Once the model space has been constructed, it can be translated into an aDCSP. The translation procedure, summarised as algorithm $ \CALL{createaDCSP}{\mbox{}}$, consists of three steps as described below:

\begin{pseudocode}{createaDCSP}{\mbox{}}... a_{q\bot}\rightarrow\bot);
\end{pseudocode}\end{footnotesize} \end{algorithm}

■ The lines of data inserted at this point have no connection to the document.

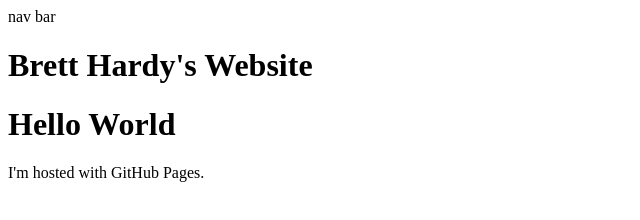
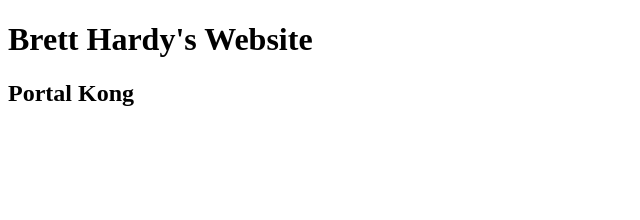
Before and after one commit to A-Shrew/A-Shrew.github.io, a plain HTML site: page index.html in a window 1280 px wide. Shown: the whole page, without its empty margins (0-640 px from the left). Drawn offline with Linux system fonts and the light colour scheme.

Commit message:
Update index.html

```diff
--- a/index.html
+++ b/index.html
@@ -1,11 +1,15 @@
 <!DOCTYPE html>
 <html>
-    <head>
-        <div> nav bar</div>
-        <h1> Brett Hardy's Website</h1>
-    </head>
+<head>
+    <h1> Brett Hardy's Website</h1>
+</head>
 <body>
-<h1>Hello World</h1>
-<p>I'm hosted with GitHub Pages.</p>
+    <div class="projects">
+
+        <div class="card">
+            <h2> Portal Kong</h2>
+            <a href="https://github.com/A-Shrew/PortalKong"></a>
+        </div>
+    </div>
 </body>
 </html>
```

  1. Generate the attributes and domain values from the assumptions. The aDCSP attributes correspond to the underlying assumption classes (i.e. groups of assumptions indicating alternative choices with regards to the same model construction decision). A relevance assumption and its negation jointly form an assumption class. For example, $ A_1=${(relevant growth frog), $ \neg$(relevant growth frog)} specifies such an assumption class. The set of model assumptions involving the same participants/relations, but with different model names and hence different descriptions, also form an assumption class. For instance, $ A_2=${(model $ \texttt{n}_{\text{frog}}$ exponential), (model $ \texttt{n}_{\text{frog}}$ logistic), (model $ \texttt{n}_{\text{frog}}$ other)}, where $ \texttt{n}_{\text{frog}}$ is a variable denoting the size of a population, specifies such an assumption class. Running this step of the algorithm, an attribute is created for each assumption class, with the domain of such an attribute consisting of all assumption instances in the assumption class.

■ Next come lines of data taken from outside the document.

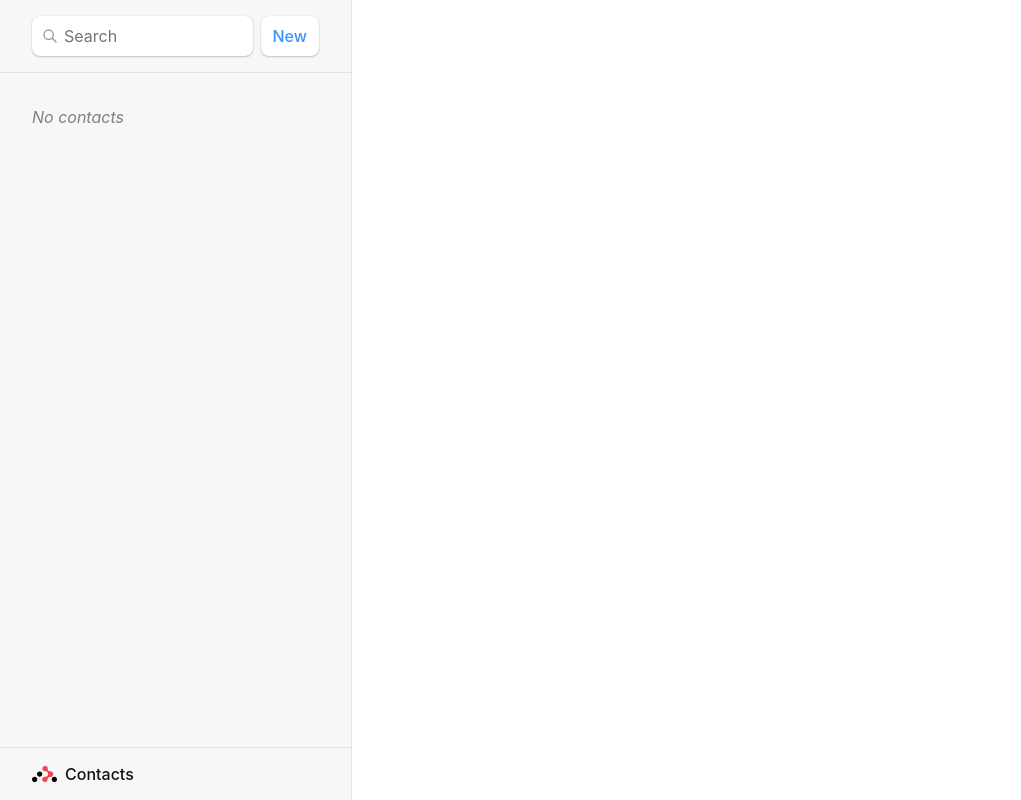
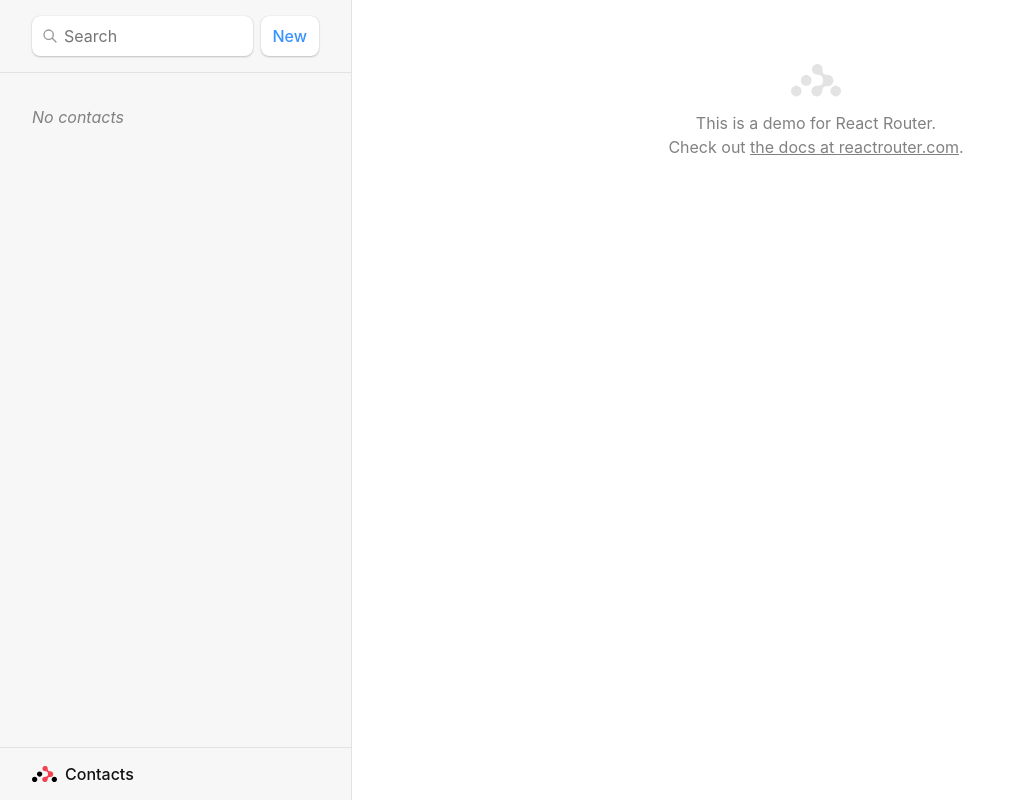
Before and after one commit to Mel-Turham/Master-react-router-dom, a React (Vite) app: page / in a window 1280 px wide. Shown: the whole page, without its empty margins (0-1021 px from the left). Built offline with nearby package versions, Linux system fonts and the light colour scheme.

Commit message:
and destroy and index pages

```diff
--- /dev/null
+++ b/src/Routes/Destroy.jsx
@@ -0,0 +1,7 @@
+import { redirect } from 'react-router-dom';
+import { deleteContact } from '../Contacts';
+
+export async function action({ params }) {
+	await deleteContact(params.contactId);
+	return redirect('/');
+}
--- /dev/null
+++ b/src/Routes/Index.jsx
@@ -0,0 +1,13 @@
+export default function Index() {
+  return (
+    <p id="zero-state">
+      This is a demo for React Router.
+      <br />
+      Check out{" "}
+      <a href="https://reactrouter.com">
+        the docs at reactrouter.com
+      </a>
+      .
+    </p>
+  );
+}
--- a/src/main.jsx
+++ b/src/main.jsx
@@ -9,6 +9,8 @@
 import ErrorPage from './Error-page';
 import Contact, { loader as contactLoader } from './Routes/Contact';
 import EditContact, { action as editAction } from './Routes/Edit';
+import { action as destroyAction } from './Routes/Destroy';
+import Index from './Routes/Index';
 
 const router = createBrowserRouter([
 	{
@@ -18,6 +20,7 @@
 		loader: rootLoader,
 		action: rootAction,
 		children: [
+			{ index: true, element:<Index/>},
 			{
 				path: '/contacts/:contactId',
 				element: <Contact />,
@@ -29,6 +32,11 @@
 				loader: contactLoader,
 				action: editAction,
 			},
+			{
+				path: 'contacts/:contactId/destroy',
+				action: destroyAction,
+				errorElement: <h1>Oops! There was an error.</h1>,
+			},
 		],
 	},
 ]);
```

  2. Create activity constraints. The attributes and domain values generated in the previous step are only meaningful in situations where the participant and/or relation instances contained in the arguments of the corresponding assumptions exist. For example, the assumption (model $ \texttt{n}_{\text{frog}}$ logistic) is only relevant if the participant instance $ \texttt{n}_{\text{frog}}$ exists. Clearly, all assumptions within one assumption class have the same participant and/or relation instances as their arguments. Because each assumption class corresponds to one attribute, the attribute can be activated if and only if the participant and/or relation instances associated with the related assumption class are active. Therefore, this step creates activity constraints that activate an attribute based on the conjunction of the environments contained within the labels of the participants/relations of the assumption class. For instance, as can be deduced from Figure 7, $ \texttt{n}_{\text{frog}}$ is activated when (relevant growth frog) is committed. Thus, the attribute corresponding to assumption class $ A_2$, defined in step 1, is activated under the attribute value assignment associated with the (relevant growth frog) assumption.

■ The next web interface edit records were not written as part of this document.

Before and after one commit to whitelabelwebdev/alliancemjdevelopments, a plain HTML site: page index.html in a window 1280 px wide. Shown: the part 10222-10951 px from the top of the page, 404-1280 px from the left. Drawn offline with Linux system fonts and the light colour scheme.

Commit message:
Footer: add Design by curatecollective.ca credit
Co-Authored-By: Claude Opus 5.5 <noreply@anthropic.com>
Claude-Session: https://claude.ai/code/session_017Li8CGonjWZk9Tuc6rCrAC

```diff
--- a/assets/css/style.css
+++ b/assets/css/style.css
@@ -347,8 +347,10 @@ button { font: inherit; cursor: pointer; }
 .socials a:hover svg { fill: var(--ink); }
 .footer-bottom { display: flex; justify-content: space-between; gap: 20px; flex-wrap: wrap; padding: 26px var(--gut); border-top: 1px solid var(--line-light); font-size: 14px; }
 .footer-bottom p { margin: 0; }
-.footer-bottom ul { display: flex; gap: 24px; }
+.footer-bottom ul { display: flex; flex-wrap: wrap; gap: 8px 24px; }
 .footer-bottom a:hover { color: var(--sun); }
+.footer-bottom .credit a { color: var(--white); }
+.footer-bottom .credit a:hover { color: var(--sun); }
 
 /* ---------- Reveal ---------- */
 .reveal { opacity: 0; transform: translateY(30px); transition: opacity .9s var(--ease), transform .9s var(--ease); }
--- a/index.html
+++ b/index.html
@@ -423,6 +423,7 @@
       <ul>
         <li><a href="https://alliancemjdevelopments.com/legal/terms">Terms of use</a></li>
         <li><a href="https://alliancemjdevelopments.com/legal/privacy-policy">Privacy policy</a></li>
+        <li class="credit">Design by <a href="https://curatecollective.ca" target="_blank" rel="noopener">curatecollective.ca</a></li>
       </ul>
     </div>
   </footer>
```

  3. Create compatibility constraints. In the ATMS (or model space), all sources of inconsistencies are contained in the label of the nogood node. Therefore, the compatibility constraints are created directly by translating the environments in the label $ {\cal
L}(\bot)$ into the corresponding conjunctions of attribute-value assignments.

next up previous
Next: aDCSP + preferences = Up: Inference Previous: Scenario + Knowledge Base
Jeroen Keppens 2004-03-01